Mark Bauer & Shiyin Lim
The past year has shown that the need for clear science writing is stronger than ever. It has also underscored that the challenges of communicating scientific principles and findings lie not simply in the complexity of those ideas, but in audiences’ willingness and ability to listen.
How, then, can science writers offer compelling narratives about scientific and technological impacts amid the din of competing interests and outright misinformation?
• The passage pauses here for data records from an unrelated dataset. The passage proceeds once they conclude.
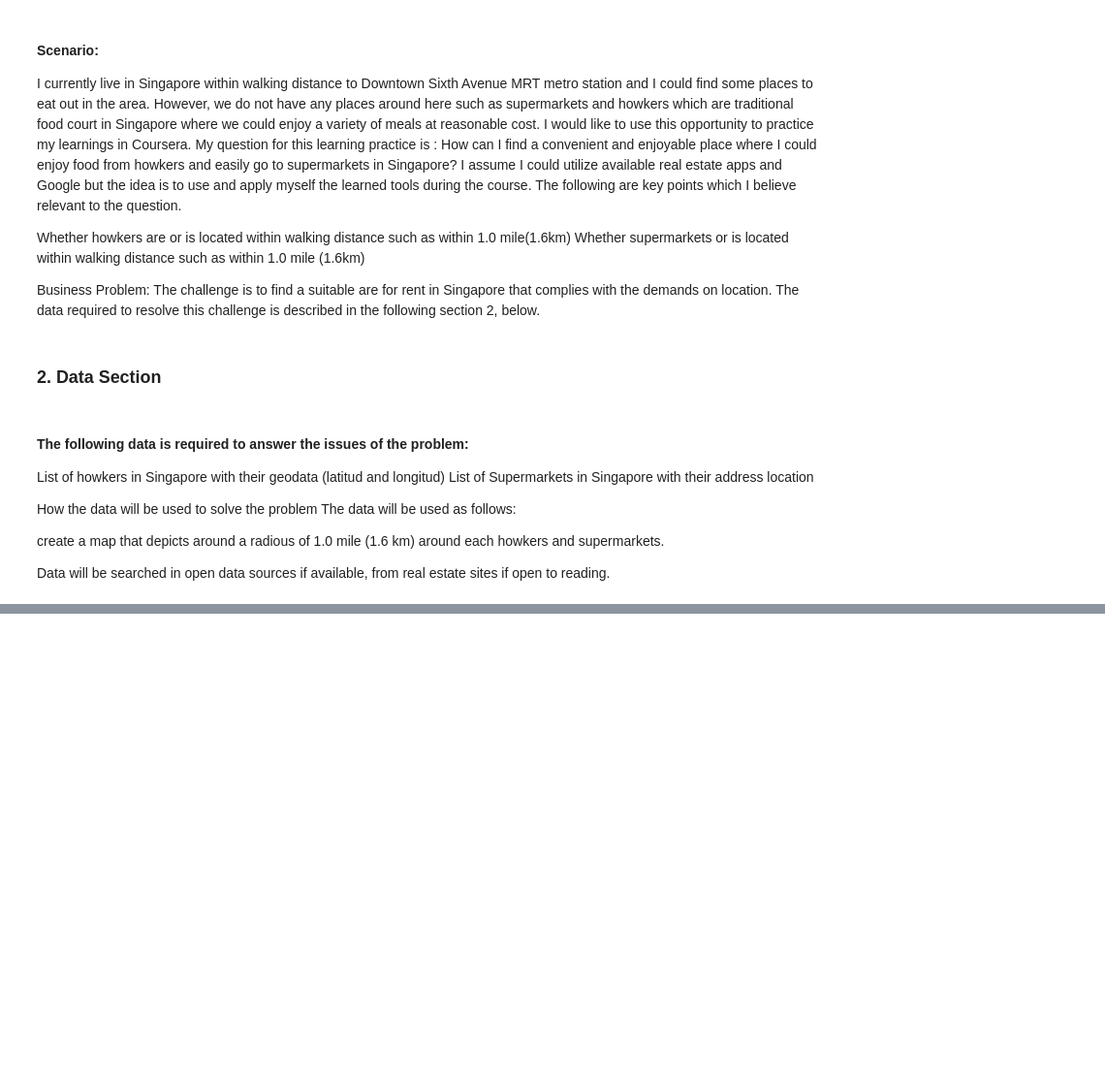
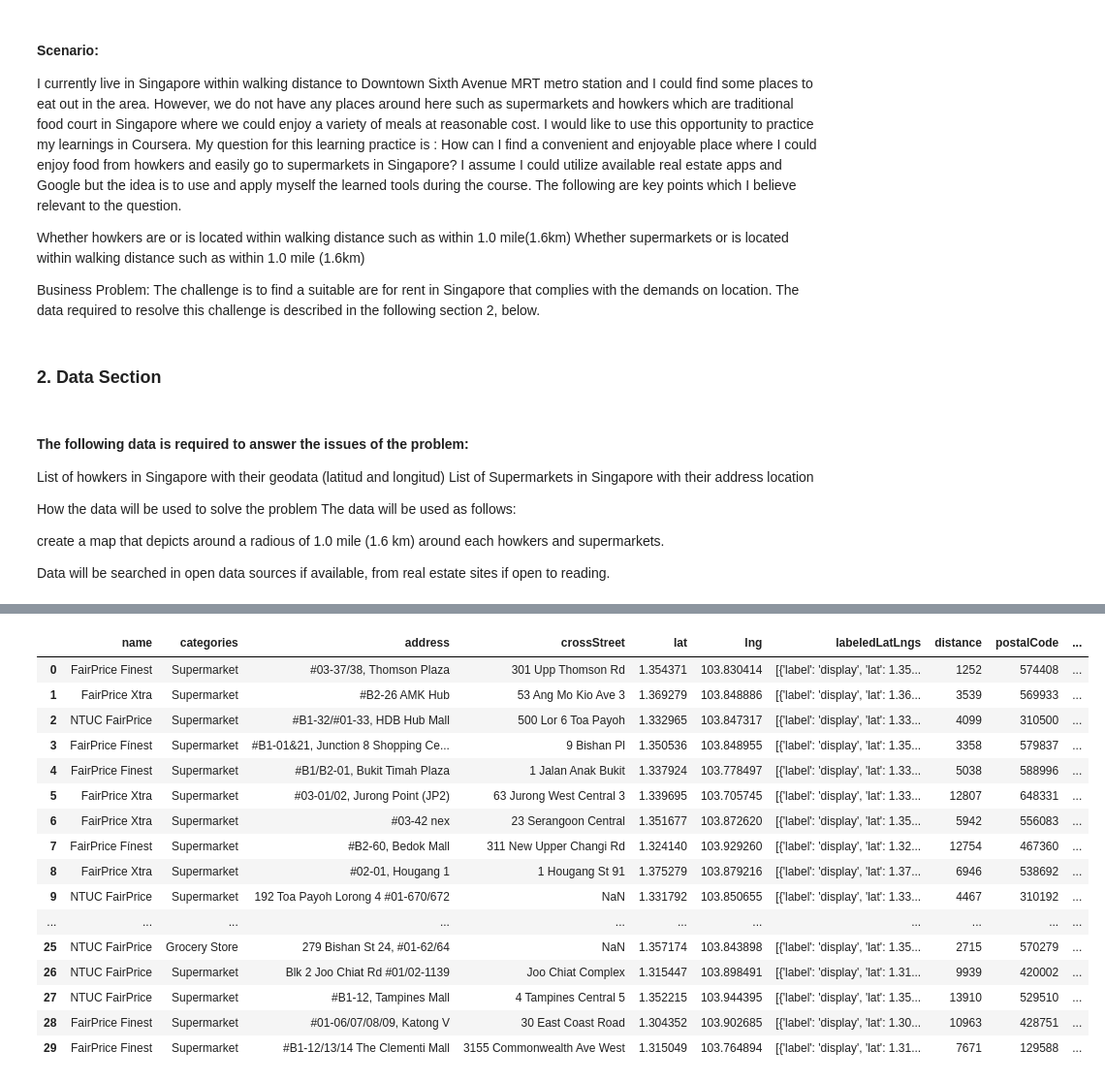
Before and after one commit to KITAMURATK/Capstone-Project-final, a Jupyter notebook: Capstone Project final.ipynb, the cells around one changed output, grey strips where cells are left out. Shown at 97% size. Saved outputs shown, nothing was run; the diff lists cells and outputs as text; code cells hidden in the pictures; blank space fills up the shorter version.

```diff
--- a/Capstone Project final.ipynb
+++ b/Capstone Project final.ipynb
@@ -62,0 +214,4 @@ Data will be searched in open data sources if available, from real estate sites
+# %%
+search_query = 'FairPrice'
+radius = 500000
+print(search_query + ' .... OK!')
@@ -62,0 +220,3 @@ Data will be searched in open data sources if available, from real estate sites
+# %%
+url = 'https://api.foursquare.com/v2/venues/search?client_id={}&client_secret={}&ll={},{}&oauth_token={}&v={}&query={}&radius={}&limit={}'.format(CLIENT_ID, CLIENT_SECRET, latitude, longitude,ACCESS_TOKEN, VERSION, search_query, radius, LIMIT)
+url
@@ -62,0 +225,3 @@ Data will be searched in open data sources if available, from real estate sites
+# %%
+results = requests.get(url).json()
+results
@@ -62,0 +246,7 @@ Data will be searched in open data sources if available, from real estate sites
+# %%
+# assign relevant part of JSON to venues
+venues_A = results['response']['venues']
+
+# tranform venues into a dataframe
+dataframe_A = json_normalize(venues_A)
+dataframe_A.head()
@@ -62,0 +260,42 @@ Data will be searched in open data sources if available, from real estate sites
+# %%
+# keep only columns that include venue name, and anything that is associated with location
+filtered_columns_A = ['name', 'categories'] + [col for col in dataframe_A.columns if col.startswith('location.')] + ['id']
+dataframe_filtered_A = dataframe_A.loc[:, filtered_columns_A]
+
+# function that extracts the category of the venue
+def get_category_type(row):
+    try:
+        categories_list_A = row['categories']
+    except:
+        categories_list_A = row['venue.categories']
+
+    if len(categories_list_A) == 0:
+        return None
+    else:
+        return categories_list_A[0]['name']
+
+# filter the category for each row
+dataframe_filtered_A['categories'] = dataframe_filtered_A.apply(get_category_type, axis=1)
+
+# clean column names by keeping only last term
+dataframe_filtered_A.columns = [column.split('.')[-1] for column in dataframe_filtered_A.columns]
+
+dataframe_filtered_A
+# %% [output]
+|  | name | categories | address | crossStreet | lat | lng | labeledLatLngs | distance | postalCode | ... |
+| 0 | FairPrice Finest | Supermarket | #03-37/38, Thomson Plaza | 301 Upp Thomson Rd | 1.354371 | 103.830414 | [{'label': 'display', 'lat': 1.35... | 1252 | 574408 | ... |
+| 1 | FairPrice Xtra | Supermarket | #B2-26 AMK Hub | 53 Ang Mo Kio Ave 3 | 1.369279 | 103.848886 | [{'label': 'display', 'lat': 1.36... | 3539 | 569933 | ... |
+| 2 | NTUC FairPrice | Supermarket | #B1-32/#01-33, HDB Hub Mall | 500 Lor 6 Toa Payoh | 1.332965 | 103.847317 | [{'label': 'display', 'lat': 1.33... | 4099 | 310500 | ... |
+| 3 | FairPrice Fínest | Supermarket | #B1-01&21, Junction 8 Shopping Ce... | 9 Bishan Pl | 1.350536 | 103.848955 | [{'label': 'display', 'lat': 1.35... | 3358 | 579837 | ... |
+| 4 | FairPrice Finest | Supermarket | #B1/B2-01, Bukit Timah Plaza | 1 Jalan Anak Bukit | 1.337924 | 103.778497 | [{'label': 'display', 'lat': 1.33... | 5038 | 588996 | ... |
+| 5 | FairPrice Xtra | Supermarket | #03-01/02, Jurong Point (JP2) | 63 Jurong West Central 3 | 1.339695 | 103.705745 | [{'label': 'display', 'lat': 1.33... | 12807 | 648331 | ... |
+| 6 | FairPrice Xtra | Supermarket | #03-42 nex | 23 Serangoon Central | 1.351677 | 103.872620 | [{'label': 'display', 'lat': 1.35... | 5942 | 556083 | ... |
+| 7 | FairPrice Fínest | Supermarket | #B2-60, Bedok Mall | 311 New Upper Changi Rd | 1.324140 | 103.929260 | [{'label': 'display', 'lat': 1.32... | 12754 | 467360 | ... |
+| 8 | FairPrice Xtra | Supermarket | #02-01, Hougang 1 | 1 Hougang St 91 | 1.375279 | 103.879216 | [{'label': 'display', 'lat': 1.37... | 6946 | 538692 | ... |
+| 9 | NTUC FairPrice | Supermarket | 192 Toa Payoh Lorong 4 #01-670/672 | NaN | 1.331792 | 103.850655 | [{'label': 'display', 'lat': 1.33... | 4467 | 310192 | ... |
+| ... | ... | ... | ... | ... | ... | ... | ... | ... | ... | ... |
+| 25 | NTUC FairPrice | Grocery Store | 279 Bishan St 24, #01-62/64 | NaN | 1.357174 | 103.843898 | [{'label': 'display', 'lat': 1.35... | 2715 | 570279 | ... |
+| 26 | NTUC FairPrice | Supermarket | Blk 2 Joo Chiat Rd #01/02-1139 | Joo Chiat Complex | 1.315447 | 103.898491 | [{'label': 'display', 'lat': 1.31... | 9939 | 420002 | ... |
+| 27 | NTUC FairPrice | Supermarket | #B1-12, Tampines Mall | 4 Tampines Central 5 | 1.352215 | 103.944395 | [{'label': 'display', 'lat': 1.35... | 13910 | 529510 | ... |
+| 28 | FairPrice Finest | Supermarket | #01-06/07/08/09, Katong V | 30 East Coast Road | 1.304352 | 103.902685 | [{'label': 'display', 'lat': 1.30... | 10963 | 428751 | ... |
+| 29 | FairPrice Finest | Supermarket | #B1-12/13/14 The Clementi Mall | 3155 Commonwealth Ave West | 1.315049 | 103.764894 | [{'label': 'display', 'lat': 1.31... | 7671 | 129588 | ... |
```
Also changed, not shown: parts of 18 cells of this notebook.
In this environment, science writing needs not just to be clear, but persuasive, and that requires writers to mobilize strategies that go well beyond the usual imperative to report and contextualize data.
This course seeks to develop a toolkit for writers who are looking to convince decision-makers about the need to incorporate research findings into their planning, and also to convince a broad audience of non-scientists about the importance of acting on them.
From mask mandates to climate policy, we’ll consider not only how to make our points effectively, but also how to account for other, often conflicting interests that audiences are weighing when thinking about how to prioritize scientific findings.
To achieve these goals, we’ll draw lessons from reading case studies and other works by experts in the field, and students will write a variety of pieces ranging from short summaries to longer academic research papers, all of which will be directed toward a publicly accessible website where we can put our insights into practice in real time.